TASK OBJECTIVE:
Search the entries for the word "container" and return every line where it is found.
(SOURCE RECORDS Opens)
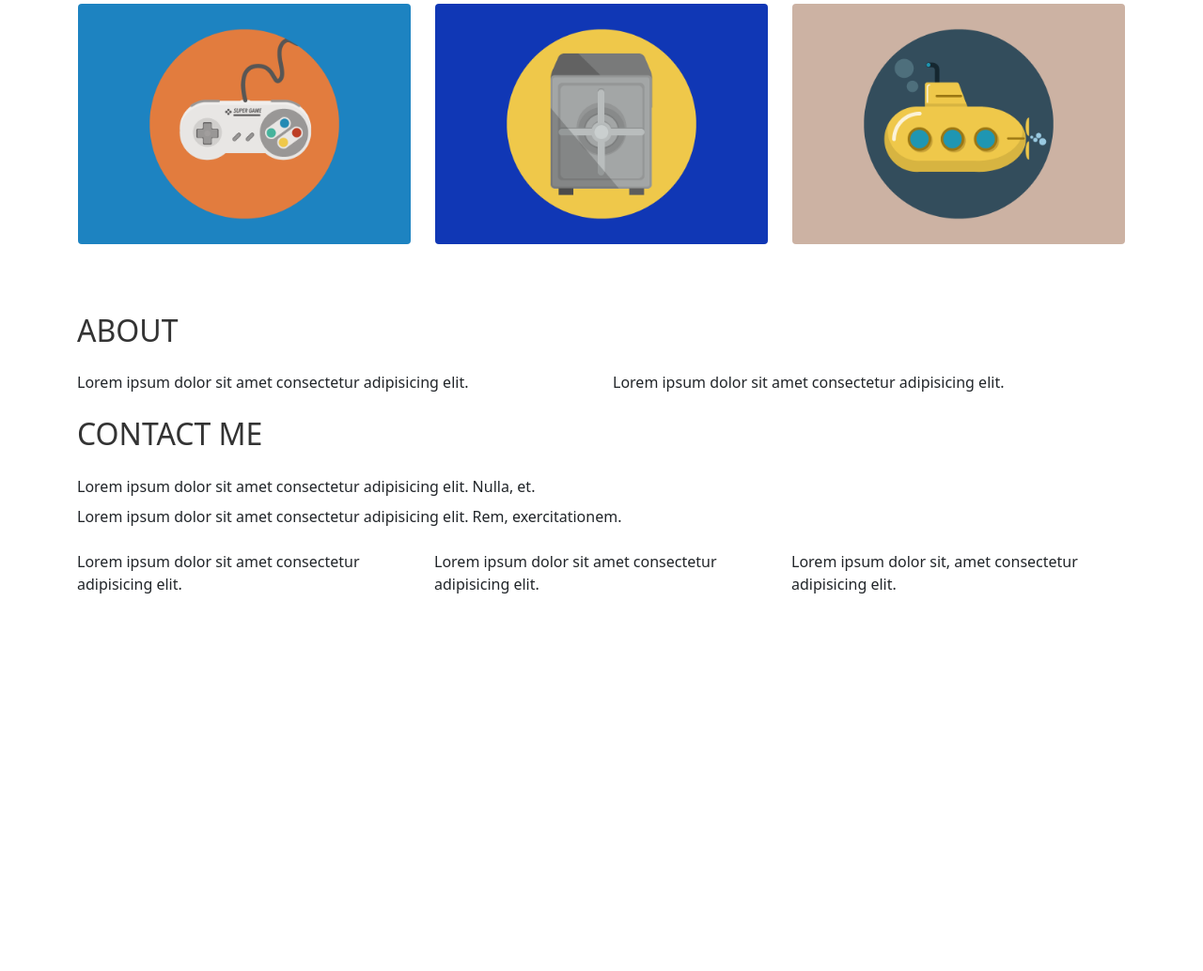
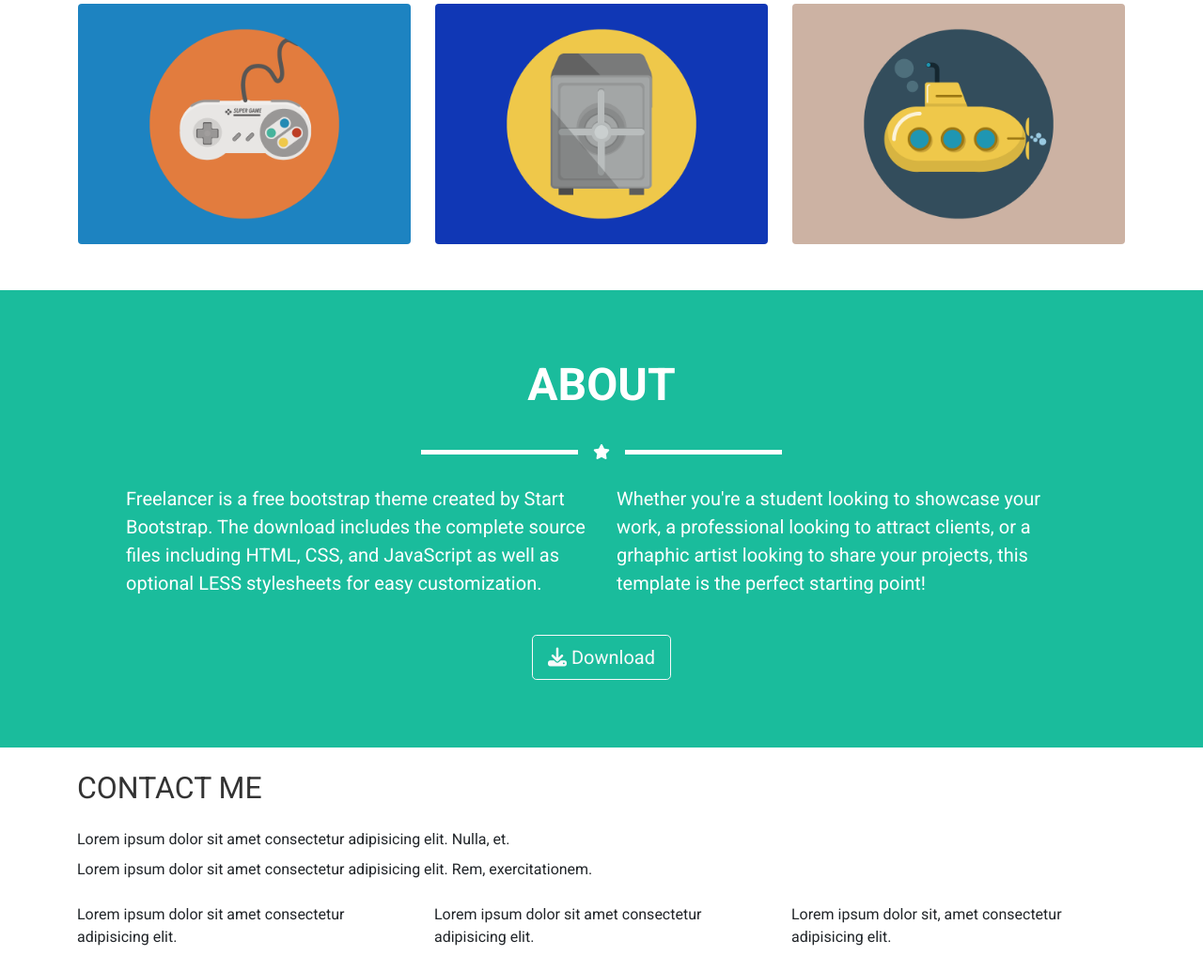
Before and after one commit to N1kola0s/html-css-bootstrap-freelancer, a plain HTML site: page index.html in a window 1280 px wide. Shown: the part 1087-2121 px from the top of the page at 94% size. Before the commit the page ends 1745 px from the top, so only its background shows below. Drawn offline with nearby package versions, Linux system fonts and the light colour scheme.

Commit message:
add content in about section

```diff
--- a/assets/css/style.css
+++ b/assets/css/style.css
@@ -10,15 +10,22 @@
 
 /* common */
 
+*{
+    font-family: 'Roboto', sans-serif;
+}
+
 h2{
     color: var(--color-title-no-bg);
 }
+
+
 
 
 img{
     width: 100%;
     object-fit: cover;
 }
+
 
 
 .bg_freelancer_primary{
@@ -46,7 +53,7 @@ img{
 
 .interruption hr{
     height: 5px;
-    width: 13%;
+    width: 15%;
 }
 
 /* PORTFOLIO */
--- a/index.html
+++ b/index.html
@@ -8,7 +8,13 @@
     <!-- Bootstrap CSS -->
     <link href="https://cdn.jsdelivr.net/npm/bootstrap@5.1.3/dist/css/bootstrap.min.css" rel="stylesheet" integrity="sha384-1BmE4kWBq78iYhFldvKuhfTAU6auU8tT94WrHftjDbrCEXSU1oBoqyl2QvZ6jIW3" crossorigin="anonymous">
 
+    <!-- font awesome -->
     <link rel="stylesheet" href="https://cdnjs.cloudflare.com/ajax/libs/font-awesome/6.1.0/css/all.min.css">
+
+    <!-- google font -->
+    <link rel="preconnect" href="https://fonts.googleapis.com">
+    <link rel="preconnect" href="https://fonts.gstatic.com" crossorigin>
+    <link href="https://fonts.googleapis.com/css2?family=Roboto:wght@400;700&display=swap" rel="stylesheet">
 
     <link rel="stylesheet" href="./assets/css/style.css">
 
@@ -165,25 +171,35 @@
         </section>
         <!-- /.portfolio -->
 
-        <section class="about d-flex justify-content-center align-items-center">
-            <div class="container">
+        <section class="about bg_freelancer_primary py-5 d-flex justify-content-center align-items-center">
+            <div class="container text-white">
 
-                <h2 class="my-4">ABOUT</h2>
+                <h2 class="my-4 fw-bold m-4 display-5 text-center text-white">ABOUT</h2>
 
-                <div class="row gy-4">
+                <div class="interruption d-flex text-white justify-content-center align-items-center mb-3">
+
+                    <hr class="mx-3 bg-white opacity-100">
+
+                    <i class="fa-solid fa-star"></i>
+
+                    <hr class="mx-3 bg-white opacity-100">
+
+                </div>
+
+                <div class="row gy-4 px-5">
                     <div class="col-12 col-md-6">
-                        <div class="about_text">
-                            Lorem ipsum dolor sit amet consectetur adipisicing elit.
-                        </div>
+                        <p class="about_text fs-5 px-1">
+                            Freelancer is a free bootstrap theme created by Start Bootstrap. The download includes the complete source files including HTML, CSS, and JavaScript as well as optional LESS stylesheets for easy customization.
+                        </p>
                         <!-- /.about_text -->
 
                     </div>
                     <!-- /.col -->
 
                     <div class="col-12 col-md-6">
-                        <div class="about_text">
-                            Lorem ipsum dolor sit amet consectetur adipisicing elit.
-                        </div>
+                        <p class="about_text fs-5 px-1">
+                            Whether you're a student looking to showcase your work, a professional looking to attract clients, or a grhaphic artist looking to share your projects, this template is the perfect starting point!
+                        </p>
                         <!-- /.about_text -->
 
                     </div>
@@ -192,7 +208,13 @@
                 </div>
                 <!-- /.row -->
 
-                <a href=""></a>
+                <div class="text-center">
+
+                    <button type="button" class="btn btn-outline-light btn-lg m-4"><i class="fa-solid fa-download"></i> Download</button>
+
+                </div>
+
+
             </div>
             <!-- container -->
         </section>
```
(SOURCE RECORDS Closes)
(SOURCE RECORDS Opens)
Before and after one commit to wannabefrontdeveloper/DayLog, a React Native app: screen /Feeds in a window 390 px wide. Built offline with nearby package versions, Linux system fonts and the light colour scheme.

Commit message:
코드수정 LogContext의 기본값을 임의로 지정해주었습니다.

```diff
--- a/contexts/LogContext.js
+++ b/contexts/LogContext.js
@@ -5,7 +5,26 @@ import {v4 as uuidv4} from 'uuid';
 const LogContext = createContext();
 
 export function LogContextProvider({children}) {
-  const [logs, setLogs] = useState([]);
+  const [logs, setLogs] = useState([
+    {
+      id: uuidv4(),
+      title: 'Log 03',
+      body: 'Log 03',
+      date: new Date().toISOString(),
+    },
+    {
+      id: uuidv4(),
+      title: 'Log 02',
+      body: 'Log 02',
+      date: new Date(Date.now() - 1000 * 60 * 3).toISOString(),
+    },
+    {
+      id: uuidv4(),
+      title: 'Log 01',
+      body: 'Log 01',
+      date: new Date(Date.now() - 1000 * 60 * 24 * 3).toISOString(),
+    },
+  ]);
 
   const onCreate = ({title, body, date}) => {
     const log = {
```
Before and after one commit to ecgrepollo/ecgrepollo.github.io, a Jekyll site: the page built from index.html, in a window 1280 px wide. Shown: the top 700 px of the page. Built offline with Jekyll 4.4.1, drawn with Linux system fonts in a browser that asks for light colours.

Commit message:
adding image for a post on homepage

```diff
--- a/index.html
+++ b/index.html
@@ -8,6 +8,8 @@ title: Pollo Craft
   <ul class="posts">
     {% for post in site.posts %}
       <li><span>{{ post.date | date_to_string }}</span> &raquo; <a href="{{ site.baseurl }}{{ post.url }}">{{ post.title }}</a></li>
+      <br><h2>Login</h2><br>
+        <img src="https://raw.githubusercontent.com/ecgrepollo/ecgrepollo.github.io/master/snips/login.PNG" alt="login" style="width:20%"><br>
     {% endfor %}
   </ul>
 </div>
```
(SOURCE RECORDS Closes)
TASK RESULT:
-            <div class="container">
+            <div class="container text-white">
             <!-- container -->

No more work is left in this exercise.